■ **Exercise inputs**:

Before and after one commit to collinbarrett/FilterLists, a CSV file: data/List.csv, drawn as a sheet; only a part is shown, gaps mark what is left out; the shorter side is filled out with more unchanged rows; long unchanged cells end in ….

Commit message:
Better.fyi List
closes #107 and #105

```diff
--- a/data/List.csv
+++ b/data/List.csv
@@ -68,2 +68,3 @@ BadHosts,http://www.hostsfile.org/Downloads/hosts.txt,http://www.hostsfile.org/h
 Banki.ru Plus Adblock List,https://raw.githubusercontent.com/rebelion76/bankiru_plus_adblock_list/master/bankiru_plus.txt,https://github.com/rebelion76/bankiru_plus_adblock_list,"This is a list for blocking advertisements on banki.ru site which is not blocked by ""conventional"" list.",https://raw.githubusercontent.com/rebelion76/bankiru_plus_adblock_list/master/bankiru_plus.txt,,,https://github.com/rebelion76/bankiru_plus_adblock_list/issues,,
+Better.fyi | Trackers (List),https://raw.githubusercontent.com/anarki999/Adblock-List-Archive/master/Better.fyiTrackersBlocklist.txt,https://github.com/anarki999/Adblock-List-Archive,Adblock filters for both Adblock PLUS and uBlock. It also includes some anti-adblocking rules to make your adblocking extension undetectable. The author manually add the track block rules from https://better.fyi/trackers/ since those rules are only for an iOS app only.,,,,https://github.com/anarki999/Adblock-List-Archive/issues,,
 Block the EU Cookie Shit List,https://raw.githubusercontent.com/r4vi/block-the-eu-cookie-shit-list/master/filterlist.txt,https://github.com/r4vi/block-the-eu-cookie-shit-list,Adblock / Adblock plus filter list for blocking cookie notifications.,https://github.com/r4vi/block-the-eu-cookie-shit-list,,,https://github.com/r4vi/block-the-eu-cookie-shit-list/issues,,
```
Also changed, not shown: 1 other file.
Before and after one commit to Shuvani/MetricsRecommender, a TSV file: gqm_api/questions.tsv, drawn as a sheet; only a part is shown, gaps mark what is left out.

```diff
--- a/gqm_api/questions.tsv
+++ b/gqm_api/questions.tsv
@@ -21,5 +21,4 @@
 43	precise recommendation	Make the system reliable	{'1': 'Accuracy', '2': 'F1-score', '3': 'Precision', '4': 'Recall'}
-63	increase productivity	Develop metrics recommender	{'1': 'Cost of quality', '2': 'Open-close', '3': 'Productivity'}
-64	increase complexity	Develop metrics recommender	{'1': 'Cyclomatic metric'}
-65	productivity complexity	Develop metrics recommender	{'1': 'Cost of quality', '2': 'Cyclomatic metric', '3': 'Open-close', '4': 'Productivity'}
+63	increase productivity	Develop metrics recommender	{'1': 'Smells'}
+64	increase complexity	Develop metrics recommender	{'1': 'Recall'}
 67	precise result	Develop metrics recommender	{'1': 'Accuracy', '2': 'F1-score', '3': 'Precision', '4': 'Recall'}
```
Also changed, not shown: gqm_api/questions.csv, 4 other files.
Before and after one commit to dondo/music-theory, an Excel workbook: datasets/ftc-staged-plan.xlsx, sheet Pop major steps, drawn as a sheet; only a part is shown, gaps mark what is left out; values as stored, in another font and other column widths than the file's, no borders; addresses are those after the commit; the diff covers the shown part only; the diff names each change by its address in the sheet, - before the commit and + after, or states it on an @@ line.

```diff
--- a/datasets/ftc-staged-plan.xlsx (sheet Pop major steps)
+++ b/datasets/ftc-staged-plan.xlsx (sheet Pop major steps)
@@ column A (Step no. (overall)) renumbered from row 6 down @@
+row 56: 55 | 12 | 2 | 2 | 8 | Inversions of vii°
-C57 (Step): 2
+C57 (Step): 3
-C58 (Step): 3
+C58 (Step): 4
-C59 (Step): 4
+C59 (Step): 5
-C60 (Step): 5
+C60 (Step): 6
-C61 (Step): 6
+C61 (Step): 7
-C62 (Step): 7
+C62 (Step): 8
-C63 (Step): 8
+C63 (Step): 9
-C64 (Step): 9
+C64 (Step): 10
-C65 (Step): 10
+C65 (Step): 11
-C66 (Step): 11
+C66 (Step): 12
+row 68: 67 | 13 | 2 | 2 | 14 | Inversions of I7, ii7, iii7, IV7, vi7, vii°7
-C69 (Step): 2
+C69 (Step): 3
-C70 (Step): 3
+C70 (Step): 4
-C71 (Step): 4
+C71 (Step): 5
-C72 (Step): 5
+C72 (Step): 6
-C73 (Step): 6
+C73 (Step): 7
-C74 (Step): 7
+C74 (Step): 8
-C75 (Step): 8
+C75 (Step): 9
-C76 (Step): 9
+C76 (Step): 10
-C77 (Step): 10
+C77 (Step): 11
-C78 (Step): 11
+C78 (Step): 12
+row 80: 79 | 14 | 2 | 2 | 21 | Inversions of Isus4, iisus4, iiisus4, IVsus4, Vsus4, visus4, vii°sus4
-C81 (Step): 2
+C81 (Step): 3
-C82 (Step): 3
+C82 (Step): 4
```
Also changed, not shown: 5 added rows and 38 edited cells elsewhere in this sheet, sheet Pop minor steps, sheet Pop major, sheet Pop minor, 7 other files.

■ **Exercise description**: For the string "Cost", work out how many lines of the data contain it; answer with the number alone.

■ **Answer to this task**: 2